In this case, the plaintiffs accuse Sony of artificially inflating prices of PlayStation games through its digital storefront, the PlayStation Store, and restricting both game makers and consumers from purchasing games elsewhere. The complaint cites Sony's decision in 2019 to no longer allow retailers to sell PlayStation Store download codes, claiming the result of that decision and Sony's longstanding restrictions barring competing purchase options on its consoles has been a markup of about 175% on digital PlayStation games relative to physical discs.

"Sony's monopoly allows it to charge supracompetitive prices for digital PlayStation games, which are significantly higher than their physical counterparts sold in a competitive retail market, and significantly higher than they would be in a competitive retail market for digital games," the complaint reads.

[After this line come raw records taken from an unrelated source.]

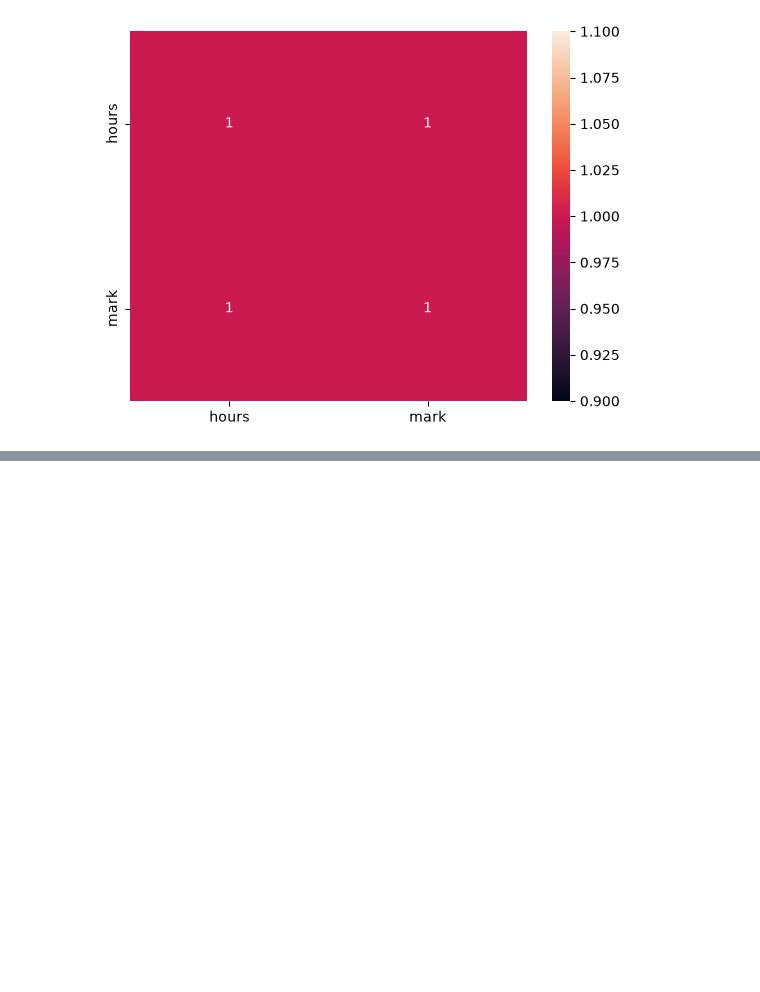
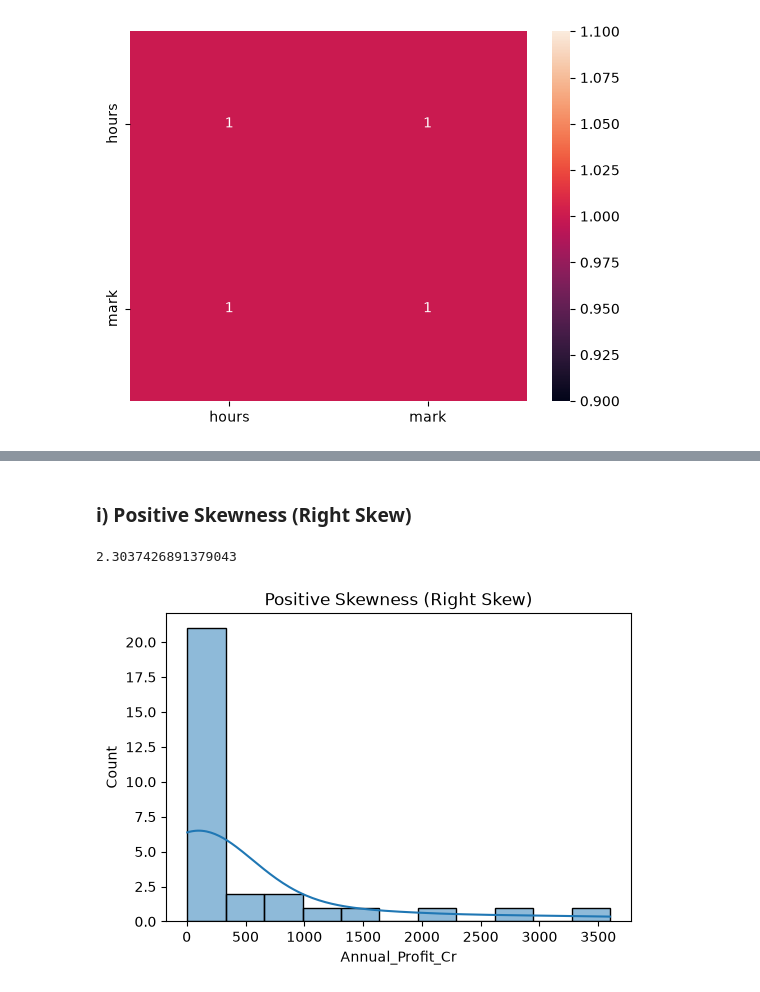
Before and after one commit to krish-hirani-001/data-science-learning-journey, a Jupyter notebook: 09_Statistics/descriptive_statistics.ipynb, the cells around one changed output, grey strips where cells are left out. Cells and saved outputs as stored; diff of their text form; code cells hidden in the pictures; blank space fills up the shorter version.

```diff
--- a/09_Statistics/descriptive_statistics.ipynb
+++ b/09_Statistics/descriptive_statistics.ipynb
@@ -271,0 +277,3 @@ plt.show()
+# %%
+df=pd.read_csv('data.csv')
+df.head(10)
@@ -271,0 +292,11 @@ plt.show()
+# %% [markdown]
+### i) Positive Skewness (Right Skew)
+# %%
+print(df['Annual_Profit_Cr'].skew())
+plt.figure(figsize=(6,4))
+sns.histplot(x='Annual_Profit_Cr',kde=True,data=df)
+plt.title("Positive Skewness (Right Skew)")
+plt.show()
+# %% [output]
+2.3037426891379043
+[figure, added]
```
Also changed, not shown: parts of 6 cells of this notebook, 3 other files.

The lawsuit is a rare strike against what is considered an industry standard practice in the console gaming market. Yet renewed antitrust scrutiny of tech platforms and Epic's lawsuit targeting Apple and the App Store have raised critical, unanswered questions about what may be legally permissible in the market for software distribution.

At the heart of Epic v. Apple is a debate over whether smartphones, like the iPhone, should be treated differently than game consoles. Apple has argued they should not and that it competes with console manufacturers for consumer dollars on a level playing field, justifying a 70-30 revenue share and restrictions on the App Store that ban competing payment processing options and alternative storefronts (as is also the case on game consoles). Epic has argued the 70-30 revenue share and restrictions on console ecosystems is justified and irrelevant to the iPhone, a device that generates most of Apple's profits, because game console makers are selling special purpose devices at a loss and earn profit on software. Sony has twice in the last year invested heavily in Epic Games, and the two now have a strategic partnership on a number of their respective business units.

Yesterday, Xbox VP Lori Wright testified that the Xbox business model is to sell hardware at a loss, confirming that Microsoft has never earned a profit from an Xbox device sale. "The console gaming business is traditionally a hardware subsidy model," Microsoft said in a statement in response to Wright's testimony. "Game companies sell consoles at a loss to attract new customers. Profits are generated in game sales and online service subscriptions."

Latest Stories